Barthes refers to three messages:
- The linguistic message
- The coded iconic message (this signs each comprising signifier and signified)
- Non-coded iconic message (the literal visual message)
I will use the Aptamil advert above to deconstruct the meaning according to Barthes’ analytical system.
The literal visual message shows, on the left side, a woman and child paddling on a beach, holding hands. On the right side packs of Aptamil and texts are shown.
The coded iconic messages consist:
|Woman and child holding hands||The protection of the adult (mother?) afforded to the child|
|The flat distant horizon||Looking to the future, the mother guiding the child|
|The calm, milky colour of the sea and sky||With the mother’s guidance, life’s journey ahead need not be troublesome|
|Colours of clothing||Colours of the clothes are the same as the Aptamil packaging – linking the product to the people|
|Honeycomb structure surrounding the scientific terms||The reassurance of the scientific basis of the product|
|The size of the Aptamil packs relative to the people||Emphasising their importance but also associating it with growth|
The advert also contains some text, which Barthes suggests can provide anchorage, it guides the perception and understanding of the advert.
In this case “Inspired by 40 years of breast milk research” offers reassurance that the company has been doing this work for a long time, that it is dependable. Note that it mentions breast milk research whereas the product is a substitute for breast milk.
The honeycomb cells mentioning “DHA, IRON and GOS/FOS” emphasise the scientific basis for the product (echoing the 40 year of research). Williamson (1978 p111) suggests Science “acquires some of the connotative qualities of what it replaces, while seeking to define by contrast precisely that which it replaces: ‘The Natural’”. I would suggest that many readers would not know what DHA or GOS/FOS stand for or what they do. The purpose of it is to reassure that Science is ‘replacing the natural’.
“Our most advance formula yet” reinforces the scientific basis of the product and how ‘modern’ it is.

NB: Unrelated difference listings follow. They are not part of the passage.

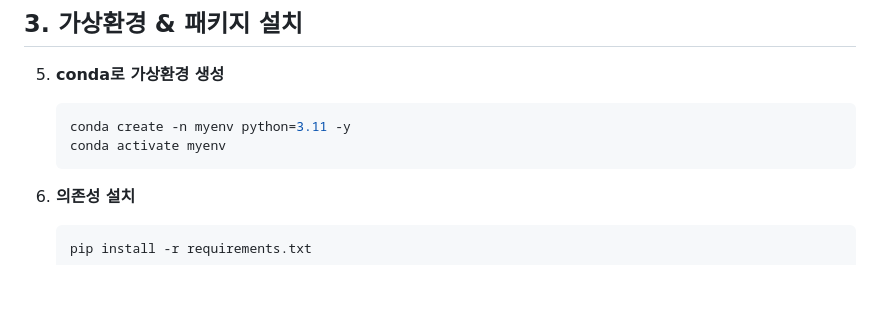
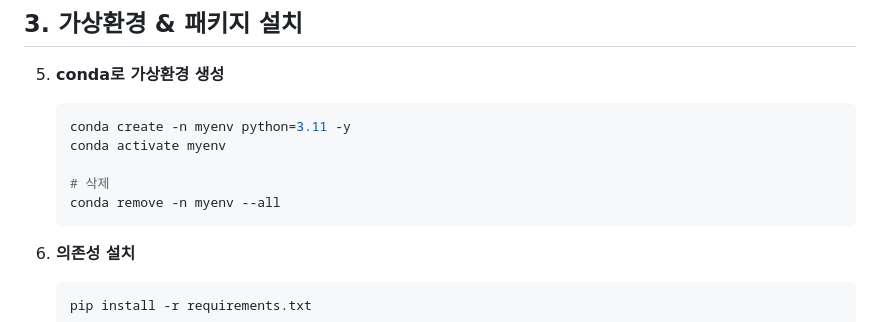
Before and after one commit to sj5black/Public, a Markdown page: RAG_chatbot_lecture_1.md, the part around the change. Rendered like a GitHub page; blank space fills up the shorter version.

Commit message:
feat:fix contents

````diff
--- a/RAG_chatbot_lecture_1.md
+++ b/RAG_chatbot_lecture_1.md
@@ -631,6 +631,9 @@ print("데이터:", res.json())
    ```bash
    conda create -n myenv python=3.11 -y
    conda activate myenv
+
+   # 삭제
+   conda remove -n myenv --all
    ```
 
 6. **의존성 설치**
````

“Their future starts today” guides the viewer through the whole message of the advert – this product is needed for the safe and secure development of your child.
The final line of text refers to an IMPORTANT NOTICE that ‘breast feeding is best’. However the placing and size of the font used indicates that this message is of lesser importance than anything else in the advert and suggests, therefore, that it is of little consequence.
Berry, N.J. (2010) ‘Got milk? : the influence of toddler formula advertising on attitudes and beliefs about infant feeding’ At:
Roland Barthes: Notes from Rhetoric of the Image (s.d.) At: https://www.mat.ucsb.edu/~g.legrady/rsc/barthes/rhetoric.html (Accessed on 20 May 2018)
Williamson, J. (1978) ‘Decoding advertisements: ideology and meaning in advertising. London: Marion Boyars’